However, despite the enactment of FDAAA in 2008, compliance with many of its requirements has generally been poor, as both scholarly investigations and media reports have documented. Although registration of trials has improved during this interval, possibly due to many scientific journals refusing to publish reports from unregistered studies, basic summary data (including information about adverse events) from many clinical trials have gone unreported in the ClinicalTrials.gov registry, with academic researchers being among the worst offenders for late reporting or failure to report. In addition, although Section 801 of FDAAA includes penalties for not meeting reporting obligations, no enforcement actions have yet been taken.
The final rule, which goes into effect in January of 2017, clarifies reporting requirements and responsibilities, provides checklists for research sponsors, establishes penalties for failing to fulfill reporting obligations in a timely fashion, and obligates sponsors to furnish the full research protocol to ClincalTrials.gov. Importantly, the HHS rules and NIH policy also articulate new standards for gathering and reporting data about the race and ethnicity of trial participants—information that has often been lacking from many trials datasets.
The NIH Collaboratory has developed a tool to assist authors in the complete and transparent reporting of their pragmatic clinical trials (PCTs). In the PCT Reporting Template, users will find descriptions of reporting elements based on CONSORT guidance as well as on expertise from the NIH Collaboratory Demonstration Projects and Core working groups.
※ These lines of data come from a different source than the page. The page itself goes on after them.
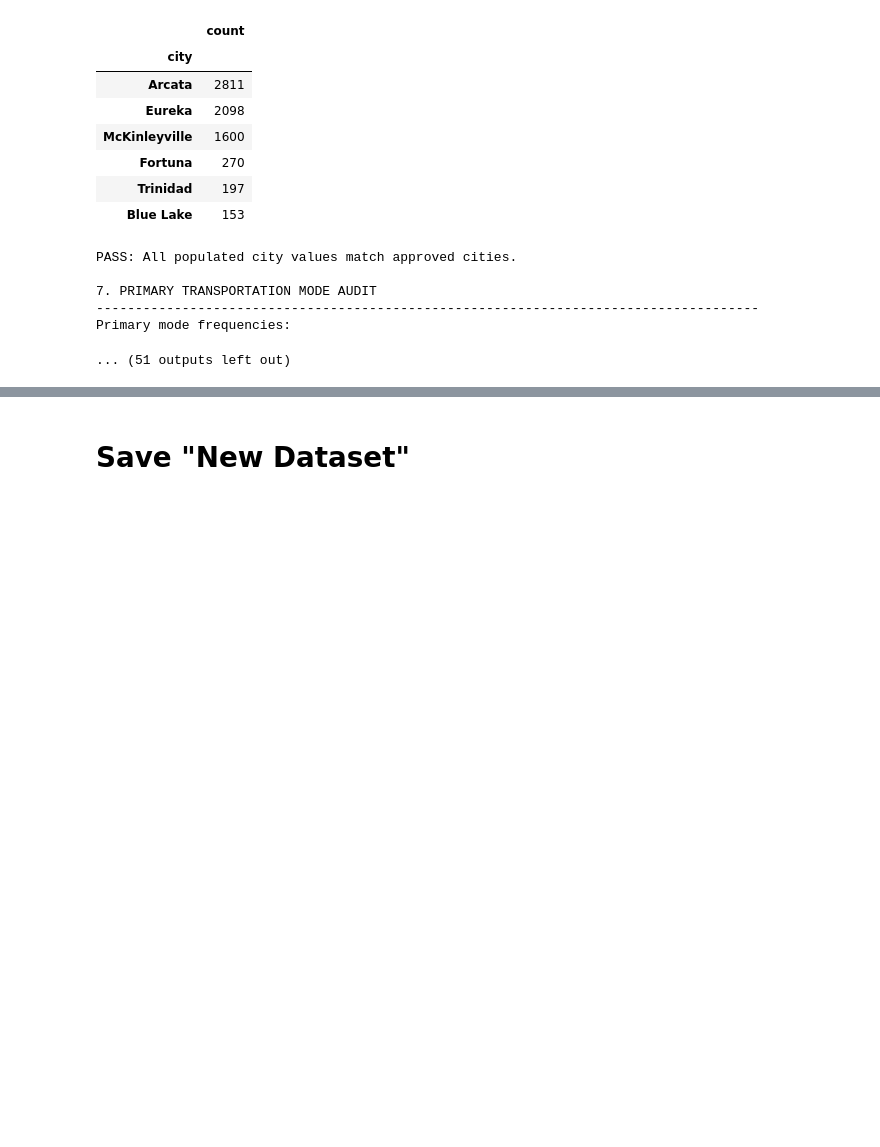
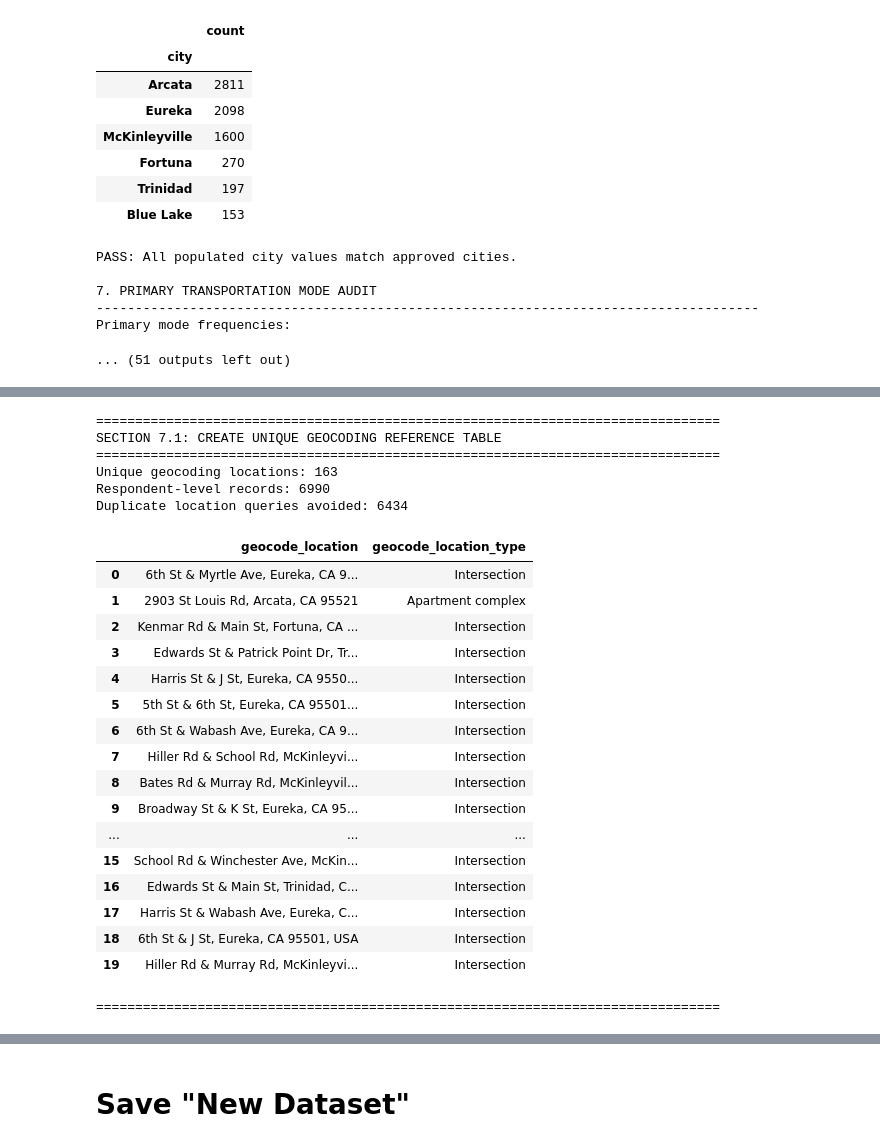
Before and after one commit to GoodLuckDiego/data311_project2, a Jupyter notebook: analysis/cleaning.ipynb, the cells around one changed output, grey strips where cells are left out. Drawn from its saved outputs; the diff is of its cells as text; code cells hidden in the pictures; blank space fills up the shorter version.

```diff
--- a/analysis/cleaning.ipynb
+++ b/analysis/cleaning.ipynb
@@ -5115,0 +6543,56 @@ Primary mode frequencies:
+# %%
+# CREATE UNIQUE GEOCODING REFERENCE TABLE
+
+
+print("=" * 80)
+print("SECTION 7.1: CREATE UNIQUE GEOCODING REFERENCE TABLE")
+print("=" * 80)
+
+geocode_reference = (
+    com.loc[
+        com["geocode_location"].notna(),
+        [
+            "geocode_location",
+            "geocode_location_type"
+        ]
+    ]
+    .drop_duplicates()
+    .reset_index(drop=True)
+)
+
+print("Unique geocoding locations:", len(geocode_reference))
+print("Respondent-level records:", len(com))
+print(
+    "Duplicate location queries avoided:",
+    com["geocode_location"].notna().sum()
+    - len(geocode_reference)
+)
+
+display(geocode_reference.head(20))
+
+print("=" * 80)
+# %% [output]
+================================================================================
+SECTION 7.1: CREATE UNIQUE GEOCODING REFERENCE TABLE
+================================================================================
+Unique geocoding locations: 163
+Respondent-level records: 6990
+Duplicate location queries avoided: 6434
+|  | geocode_location | geocode_location_type |
+| 0 | 6th St & Myrtle Ave, Eureka, CA 9... | Intersection |
+| 1 | 2903 St Louis Rd, Arcata, CA 95521 | Apartment complex |
+| 2 | Kenmar Rd & Main St, Fortuna, CA ... | Intersection |
+| 3 | Edwards St & Patrick Point Dr, Tr... | Intersection |
+| 4 | Harris St & J St, Eureka, CA 9550... | Intersection |
+| 5 | 5th St & 6th St, Eureka, CA 95501... | Intersection |
+| 6 | 6th St & Wabash Ave, Eureka, CA 9... | Intersection |
+| 7 | Hiller Rd & School Rd, McKinleyvi... | Intersection |
+| 8 | Bates Rd & Murray Rd, McKinleyvil... | Intersection |
+| 9 | Broadway St & K St, Eureka, CA 95... | Intersection |
+| ... | ... | ... |
+| 15 | School Rd & Winchester Ave, McKin... | Intersection |
+| 16 | Edwards St & Main St, Trinidad, C... | Intersection |
+| 17 | Harris St & Wabash Ave, Eureka, C... | Intersection |
+| 18 | 6th St & J St, Eureka, CA 95501, USA | Intersection |
+| 19 | Hiller Rd & Murray Rd, McKinleyvi... | Intersection |
+================================================================================
```
Also changed, not shown: parts of 15 cells of this notebook, 1 other file.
Particularly relevant to PCTs are recommendations on how to report the use of data from electronic health records. Other elements of importance to PCTs include reporting wider stakeholder engagement, monitoring for unanticipated changes in study arms, and specific approaches to human subjects protection. The template contains numerous links to online material in the Living Textbook, CONSORT, and the Pragmatic–Explanatory Continuum Indicator Summary tool known as PRECIS-2.
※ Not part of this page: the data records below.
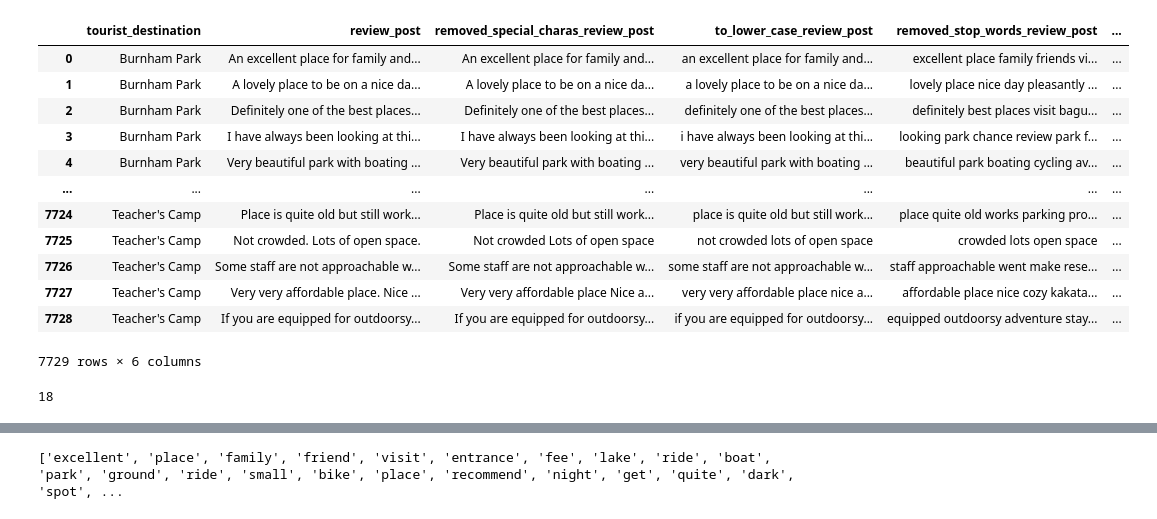
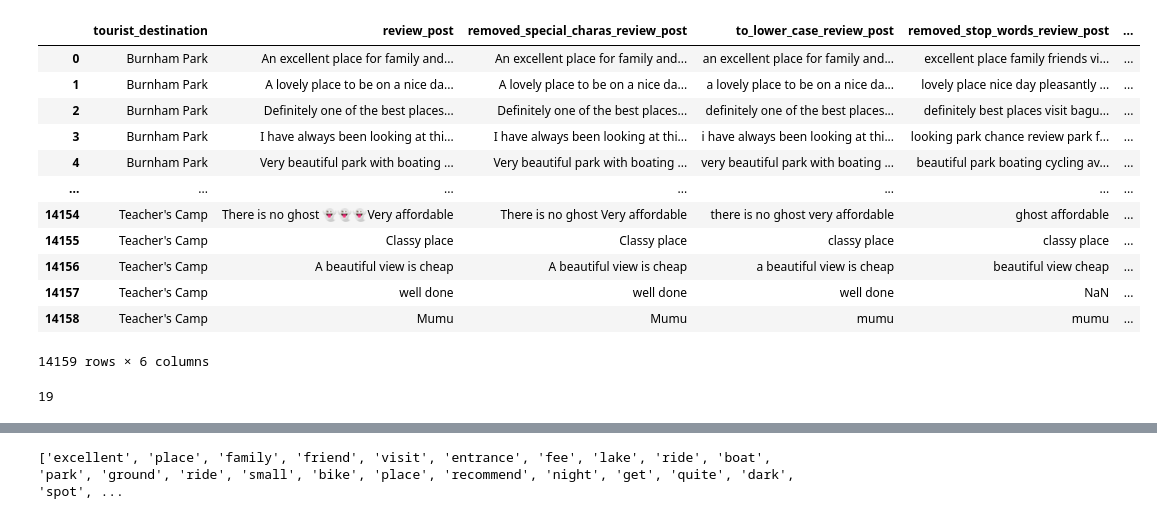
Before and after one commit to CS-HELL/PH-TouristSpots-Analysis, a Jupyter notebook: training/initial.ipynb, the cells around one changed output, grey strips where cells are left out. Cells and saved outputs as stored; diff of their text form; code cells hidden in the pictures.

```diff
--- a/training/initial.ipynb
+++ b/training/initial.ipynb
@@ -1,23 +1,24 @@
 # %%
 import pandas as pd
 
-data = pd.read_csv('../csv/cleaned/cleaned_variations_review_posts.csv')
+data = pd.read_csv('../csv/cleaned/cleaned_variations_review_posts2.csv')
 data
 # %% [output]
 |  | tourist_destination | review_post | removed_special_charas_review_post | to_lower_case_review_post | removed_stop_words_review_post | ... |
 | 0 | Burnham Park | An excellent place for family and... | An excellent place for family and... | an excellent place for family and... | excellent place family friends vi... | ... |
 | 1 | Burnham Park | A lovely place to be on a nice da... | A lovely place to be on a nice da... | a lovely place to be on a nice da... | lovely place nice day pleasantly ... | ... |
 | 2 | Burnham Park | Definitely one of the best places... | Definitely one of the best places... | definitely one of the best places... | definitely best places visit bagu... | ... |
 | 3 | Burnham Park | I have always been looking at thi... | I have always been looking at thi... | i have always been looking at thi... | looking park chance review park f... | ... |
 | 4 | Burnham Park | Very beautiful park with boating ... | Very beautiful park with boating ... | very beautiful park with boating ... | beautiful park boating cycling av... | ... |
 | ... | ... | ... | ... | ... | ... | ... |
-| 7724 | Teacher's Camp | Place is quite old but still work... | Place is quite old but still work... | place is quite old but still work... | place quite old works parking pro... | ... |
-| 7725 | Teacher's Camp | Not crowded. Lots of open space. | Not crowded Lots of open space | not crowded lots of open space | crowded lots open space | ... |
-| 7726 | Teacher's Camp | Some staff are not approachable w... | Some staff are not approachable w... | some staff are not approachable w... | staff approachable went make rese... | ... |
-| 7727 | Teacher's Camp | Very very affordable place. Nice ... | Very very affordable place Nice a... | very very affordable place nice a... | affordable place nice cozy kakata... | ... |
-| 7728 | Teacher's Camp | If you are equipped for outdoorsy... | If you are equipped for outdoorsy... | if you are equipped for outdoorsy... | equipped outdoorsy adventure stay... | ... |
+| 14154 | Teacher's Camp | There is no ghost 👻👻👻Very affordable | There is no ghost Very affordable | there is no ghost very affordable | ghost affordable | ... |
+| 14155 | Teacher's Camp | Classy place | Classy place | classy place | classy place | ... |
+| 14156 | Teacher's Camp | A beautiful view is cheap | A beautiful view is cheap | a beautiful view is cheap | beautiful view cheap | ... |
+| 14157 | Teacher's Camp | well done | well done | well done | NaN | ... |
+| 14158 | Teacher's Camp | Mumu | Mumu | mumu | mumu | ... |
-7729 rows × 6 columns
+14159 rows × 6 columns
 # %%
-print(len(list(data['tourist_destination'].unique())))
+tourist_destinations = data['tourist_destination']
+print(len(tourist_destinations.unique()))
 # %% [output]
-18
+19
```
Also changed, not shown: parts of 16 cells of this notebook, 5 other files.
This resource is intended to assist authors in developing primary journal publications. It will be updated over time as new best practices emerge for the transparent reporting of PCTs.
Please note: this document opens as an Adobe PDF. If you do not have software that can open a PDF, click here to download a free version of Adobe Acrobat Reader.
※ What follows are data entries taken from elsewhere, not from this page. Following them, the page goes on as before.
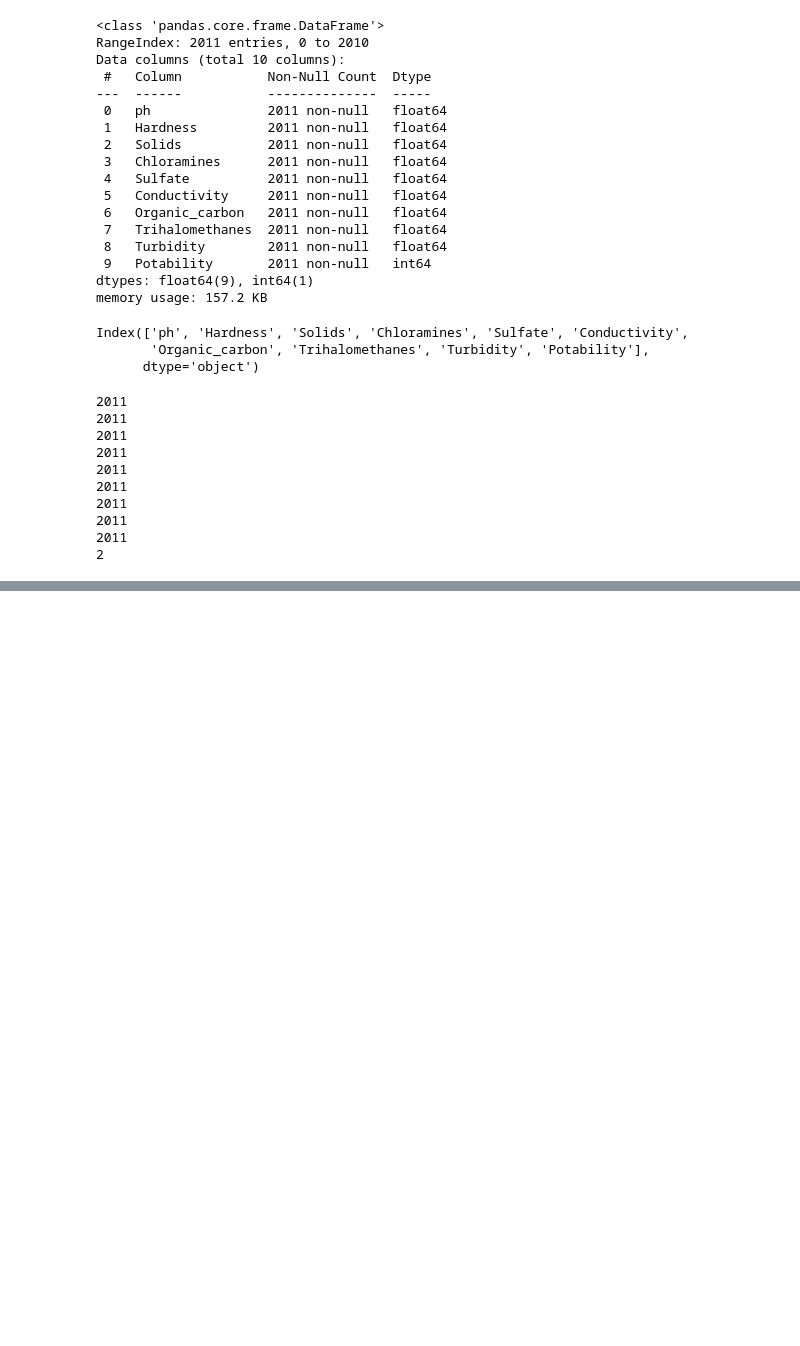
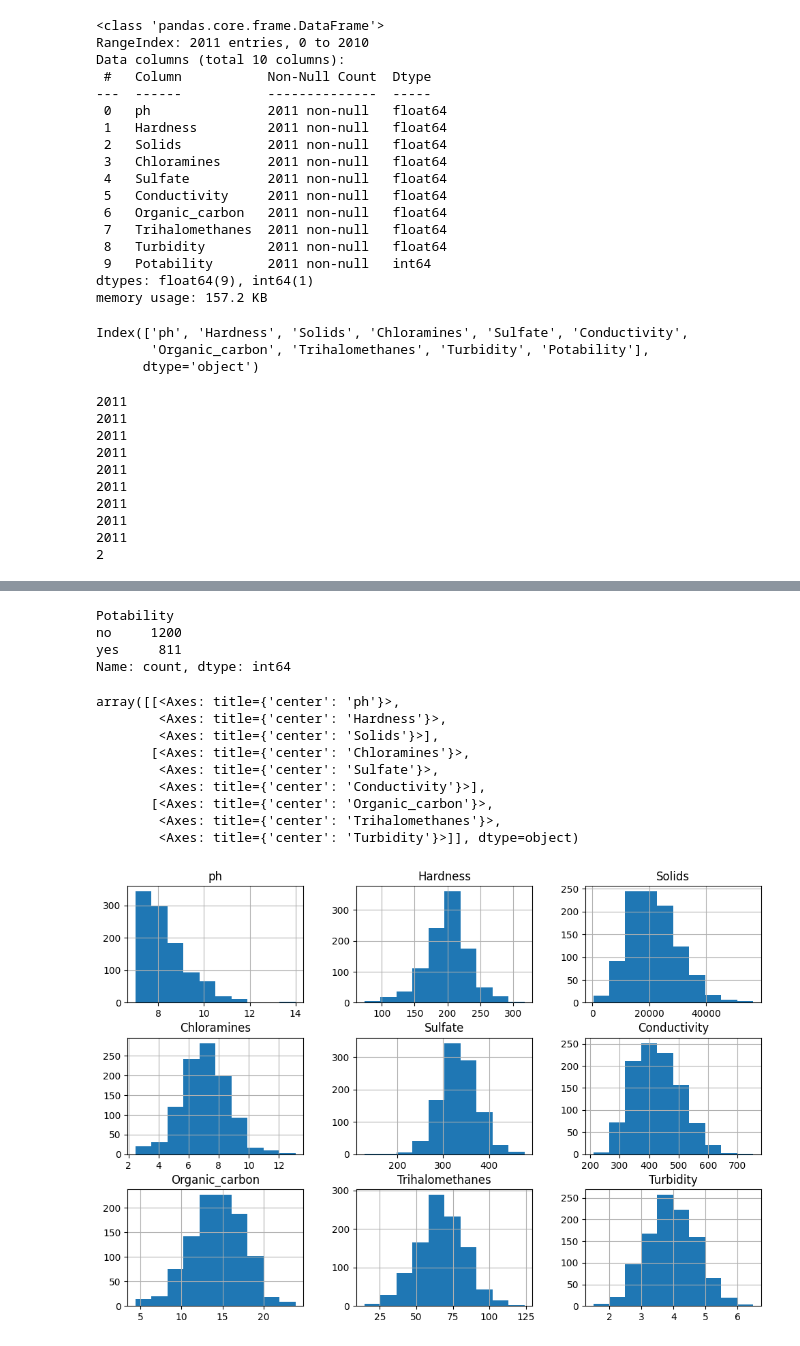
Before and after one commit to MinsingaK/Water-Potability, a Jupyter notebook: main.ipynb, the cells around one changed output, grey strips where cells are left out. Drawn from its saved outputs; the diff is of its cells as text; code cells hidden in the pictures; blank space fills up the shorter version.

Commit message:
data visualization modification

```diff
--- a/main.ipynb
+++ b/main.ipynb
@@ -99,0 +103,6 @@ water_data.to_csv('Cleaned_water_data.csv')
+# %%
+clean_water = pd.read_csv('Cleaned_water_data.csv')
+# %%
+# clean_water.drop(['Unnamed'], axis=1)
+clean_water.columns
+clean_water.drop(['Unnamed: 0'], axis=1, inplace=True)
@@ -99,0 +118,3 @@ water_data.to_csv('Cleaned_water_data.csv')
+# %%
+clean_water.Potability.replace([0, 1], ['no', 'yes'], inplace = True)
+clean_water.head()
@@ -99,0 +128,21 @@ water_data.to_csv('Cleaned_water_data.csv')
+# %%
+clean_water.Potability.value_counts()
+# %% [output]
+Potability
+no     1200
+yes     811
+Name: count, dtype: int64
+# %%
+clean_water = clean_water[clean_water['ph'] > 7]
+clean_water.hist(figsize = (12, 8))
+# %% [output]
+array([[<Axes: title={'center': 'ph'}>,
+        <Axes: title={'center': 'Hardness'}>,
+        <Axes: title={'center': 'Solids'}>],
+       [<Axes: title={'center': 'Chloramines'}>,
+        <Axes: title={'center': 'Sulfate'}>,
+        <Axes: title={'center': 'Conductivity'}>],
+       [<Axes: title={'center': 'Organic_carbon'}>,
+        <Axes: title={'center': 'Trihalomethanes'}>,
+        <Axes: title={'center': 'Turbidity'}>]], dtype=object)
+[figure, added]
```
Also changed, not shown: parts of 6 cells of this notebook, 1 other file.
This work was supported by a cooperative agreement (U54 AT007748) from the NIH Common Fund for the NIH Health Care Systems Research Collaboratory. The views presented in this document are solely the responsibility of the authors and do not necessarily represent the official views of the NIH.
Originally published on September 1, 2016.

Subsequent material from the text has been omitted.